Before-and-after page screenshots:
......

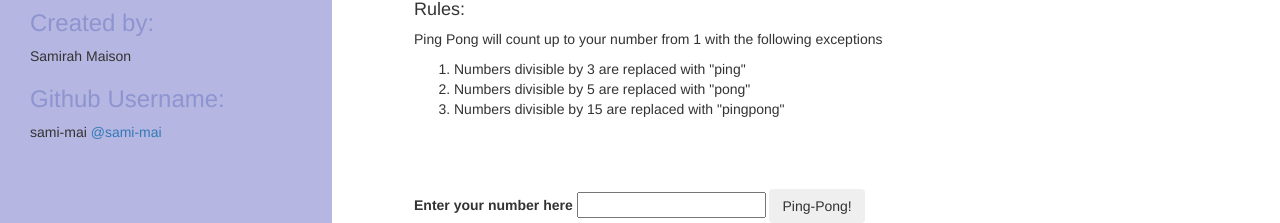
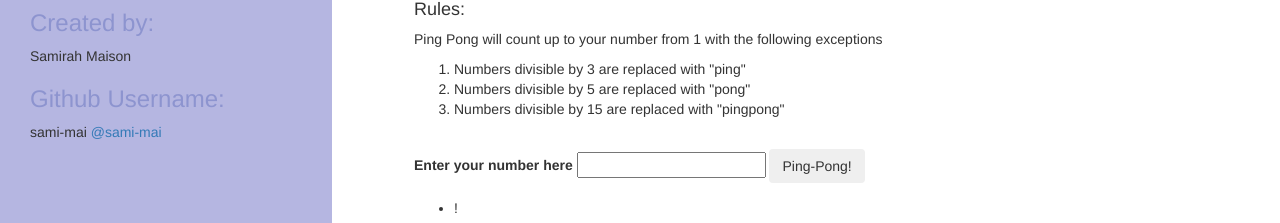
Before and after one commit to sami-mai/Ping-Pong-IP3, a plain HTML site: page index.html in a window 1280 px wide. Shown: the part 579-802 px from the top of the page. Drawn offline with nearby package versions, Linux system fonts and the light colour scheme.

Commit message:
add result div

```diff
--- a/index.html
+++ b/index.html
@@ -36,8 +36,8 @@
       <li>Numbers divisible by 5 are replaced with "pong"</li>
       <li>Numbers divisible by 15 are replaced with "pingpong"</li>
     </ol>
-  </div>
-  <form class="main">
+    <br>
+    <form class="main-form">
       <div class="form-group">
         <label for="number">Enter your number here</label>
         <input id="number" type="text">
@@ -45,11 +45,12 @@
       </div>
 
     </form>
-
-
-
-
-
+    <div class="result">
+      <ul>
+        <li id="result">!</li>
+      </ul>
+    </div>
+  </div>
 
   <script src="https://code.jquery.com/jquery-3.2.1.min.js" integrity="sha256-hwg4gsxgFZhOsEEamdOYGBf13FyQuiTwlAQgxVSNgt4=" crossorigin="anonymous"></script>
   <script src="js/scripts.js"></script>
```
Lines whose indentation alone changed are shown as unchanged.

......

▶ BRIEF
For this exercise, copy the entries above exactly and skip any picture.

▶ WRITTEN SOLUTION
Before and after one commit to sami-mai/Ping-Pong-IP3, a plain HTML site: page index.html in a window 1280 px wide. Shown: the part 579-802 px from the top of the page. Drawn offline with nearby package versions, Linux system fonts and the light colour scheme.

Commit message:
add result div

```diff
--- a/index.html
+++ b/index.html
@@ -36,8 +36,8 @@
       <li>Numbers divisible by 5 are replaced with "pong"</li>
       <li>Numbers divisible by 15 are replaced with "pingpong"</li>
     </ol>
-  </div>
-  <form class="main">
+    <br>
+    <form class="main-form">
       <div class="form-group">
         <label for="number">Enter your number here</label>
         <input id="number" type="text">
@@ -45,11 +45,12 @@
       </div>
 
     </form>
-
-
-
-
-
+    <div class="result">
+      <ul>
+        <li id="result">!</li>
+      </ul>
+    </div>
+  </div>
 
   <script src="https://code.jquery.com/jquery-3.2.1.min.js" integrity="sha256-hwg4gsxgFZhOsEEamdOYGBf13FyQuiTwlAQgxVSNgt4=" crossorigin="anonymous"></script>
   <script src="js/scripts.js"></script>
```
Lines whose indentation alone changed are shown as unchanged.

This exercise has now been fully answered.